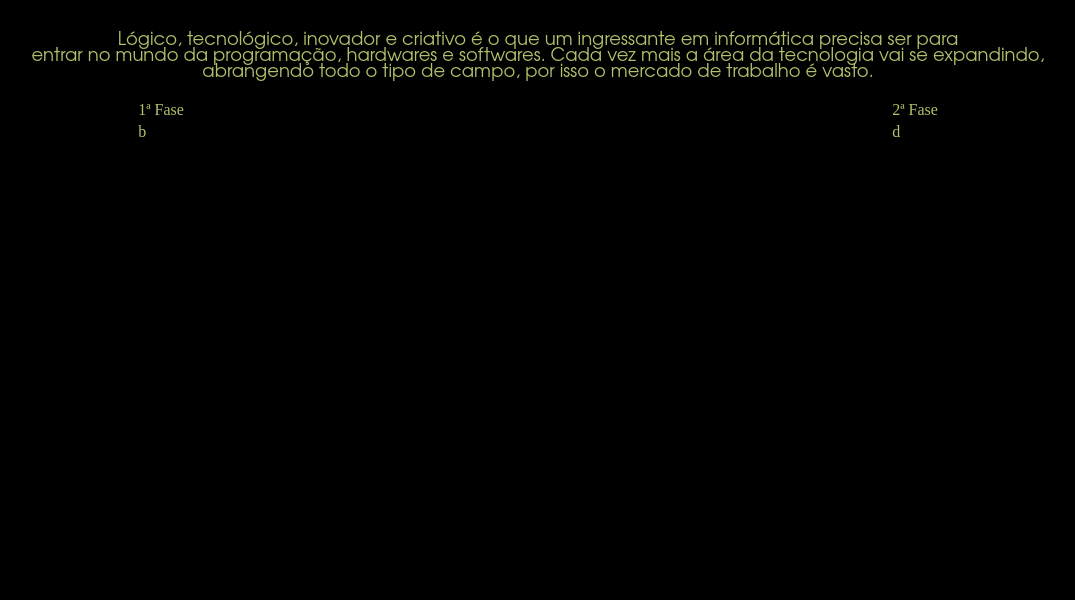
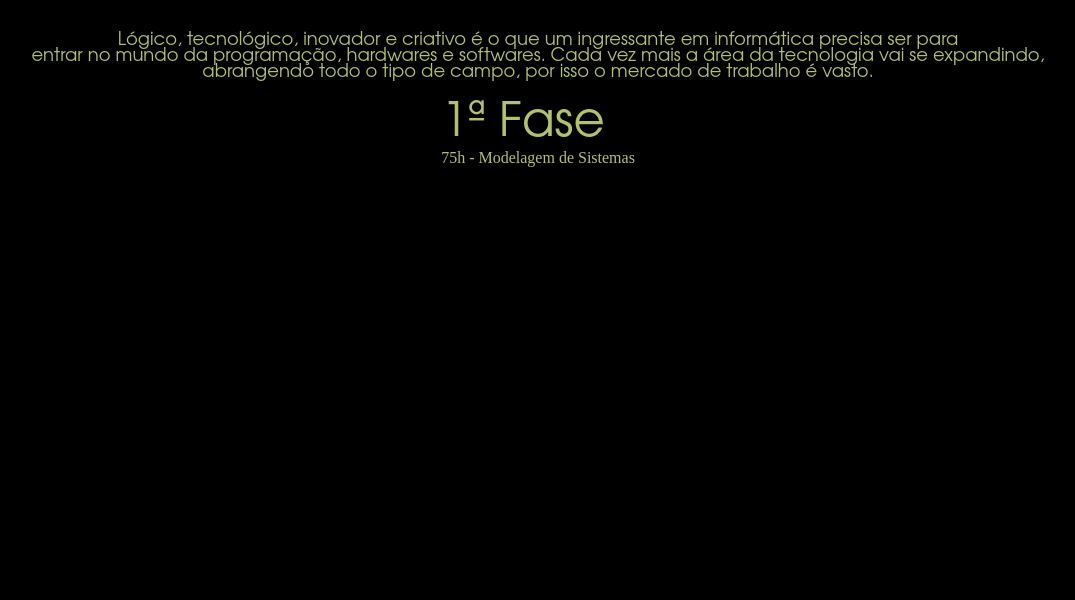
Before and after one commit to Clauberto/Exercicios-FE-1B, a plain HTML site: page 03-ExerSiteSATC/index.html in a window 1280 px wide. Shown: the part 200-800 px from the top of the page, without its empty margins (102-1177 px from the left). Drawn offline with Linux system fonts and the light colour scheme.

Commit message:
alterações (quase) inúteis

```diff
--- a/03-ExerSiteSATC/index.html
+++ b/03-ExerSiteSATC/index.html
@@ -14,16 +14,16 @@
     <font face='Avantgarde, TeX Gyre Adventor, URW Gothic L, sans-serif' size='4'>
         <p align='center' style="color: #b0c26b;">Lógico, tecnológico, inovador e criativo é o que um ingressante em informática precisa ser para <br>entrar no mundo da programação, hardwares e softwares. Cada vez mais a área da tecnologia vai se expandindo, <br>abrangendo todo o tipo de campo, por isso o mercado de trabalho é vasto.</p>
     </font>
-    <table align="center" border="0" style="color: #b0c26b;">
+    <p align='center' style="color: #b0c26b;">
+    <table align="center" border="0" style="color: #b0c26b ;">
         <tr>
-                <td width=750>1ª Fase</td></font>
-                <td>2ª Fase</td>
+                <td><font face='Avantgarde, TeX Gyre Adventor, URW Gothic L, sans-serif' size='8'>1ª Fase</font></td>
         </tr>
         <tr>
-                <td>b</td>
-                <td>d</td>
+                <td align='center'>75h - Modelagem de Sistemas</td>
         </tr>
     </table>
+    </p>
 
 
 </body>
```
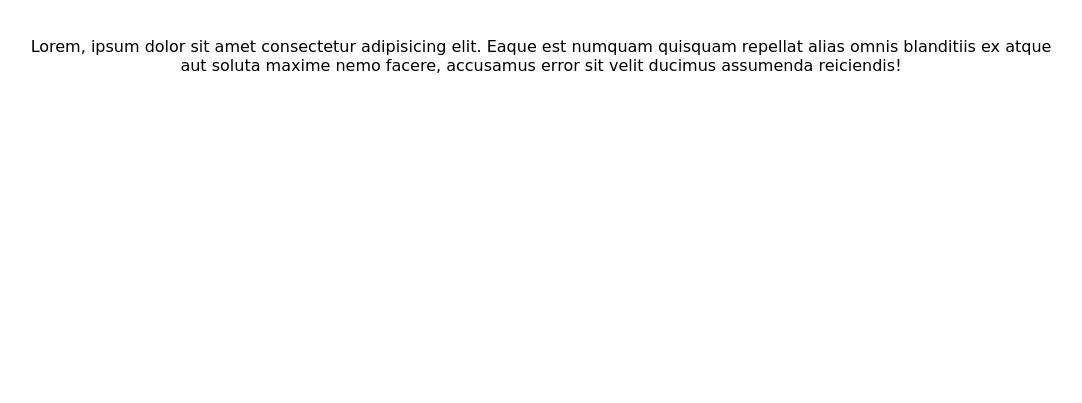
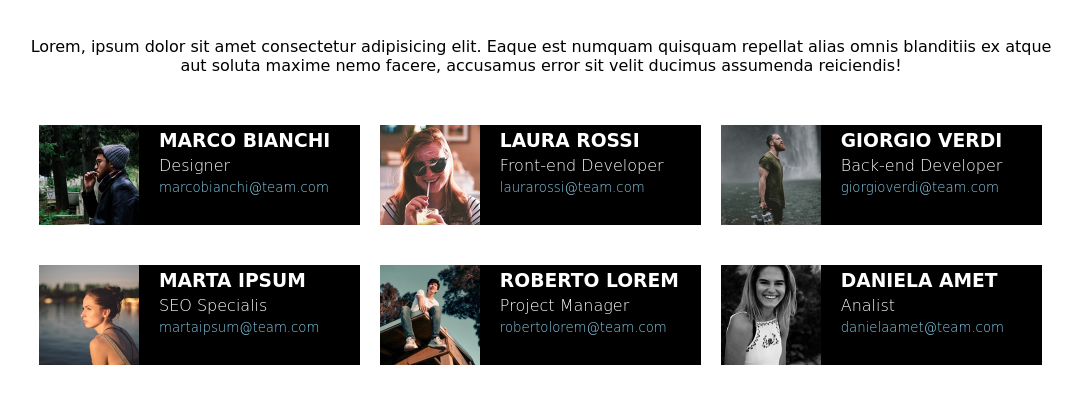
Before and after one commit to sim-sal/html-css-float-cards, a plain HTML site: page index.html in a window 1280 px wide. Shown: the part 61-464 px from the top of the page, without its empty margins (99-1181 px from the left). Drawn offline with Linux system fonts and the light colour scheme.

Commit message:
added main section

```diff
--- a/index.html
+++ b/index.html
@@ -29,6 +29,58 @@
 
         <!-- corpo principale -->
         <main>
+             <!-- sezione a tre colonne -->
+             <section>
+                <div class="row">
+
+                    <!-- colonna -->
+                    <div class="col">
+                        <img src="img/male1.png" alt="">
+                        <h3 class="name">MARCO BIANCHI</h3>
+                        <h4 class="job">Designer</h4>
+                        <h5 class="mail">marcobianchi@team.com<h5>
+                    </div>
+
+                    <div class="col">
+                        <img src="img/female1.png" alt="">
+                        <h3 class="name">LAURA ROSSI</h3>
+                        <h4 class="job">Front-end Developer</h4>
+                        <h5 class="mail">laurarossi@team.com<h5>
+                    </div>
+
+                    <div class="col">
+                        <img src="img/male2.png" alt="">
+                        <h3 class="name">GIORGIO VERDI</h3>
+                        <h4 class="job">Back-end Developer</h4>
+                        <h5 class="mail">giorgioverdi@team.com<h5>
+                    </div>
+                </div>
+
+                <div class="row">
+
+                    <!-- colonna -->
+                    <div class="col">
+                        <img src="img/female2.png" alt="">
+                        <h3 class="name">MARTA IPSUM</h3>
+                        <h4 class="job">SEO Specialis</h4>
+                        <h5 class="mail">martaipsum@team.com<h5>
+                    </div>
+
+                    <div class="col">
+                        <img src="img/male3.png" alt="">
+                        <h3 class="name">ROBERTO LOREM</h3>
+                        <h4 class="job">Project Manager</h4>
+                        <h5 class="mail">robertolorem@team.com<h5>
+                    </div>
+
+                    <div class="col">
+                        <img src="img/female3.png" alt="">
+                        <h3 class="name">DANIELA AMET </h3>
+                        <h4 class="job">Analist</h4>
+                        <h5 class="mail">danielaamet@team.com<h5>
+                    </div>
+                </div>
+
 
         </main>
 
--- a/style.css
+++ b/style.css
@@ -27,3 +27,45 @@ section{
 p{
     color: black;
 }
+
+.row{
+    margin-bottom: 20px;
+}
+
+.row::after{
+    content: "";
+    display: table;
+    clear: both;
+}
+
+.col{
+    background-color: black;
+    float: left;
+    width: calc(94%/3);
+    margin: 10px;
+    text-align: left;
+}
+
+img{
+    float: left;
+    height: 100px;
+    margin-right: 20px;
+}
+
+.name{
+    color: white;
+    font-weight: bold;
+    padding-top: 5px;
+}
+
+.job{
+    color: white;
+    font-weight: 100;
+    padding-top: 5px;
+}
+
+.mail{
+    color: skyblue;
+    font-weight: 100;
+    padding-top: 5px;
+}
```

> What to work on
If a line in the records above has the word "face", copy it.

> Finished exercise
     <font face='Avantgarde, TeX Gyre Adventor, URW Gothic L, sans-serif' size='4'>
+                <td><font face='Avantgarde, TeX Gyre Adventor, URW Gothic L, sans-serif' size='8'>1ª Fase</font></td>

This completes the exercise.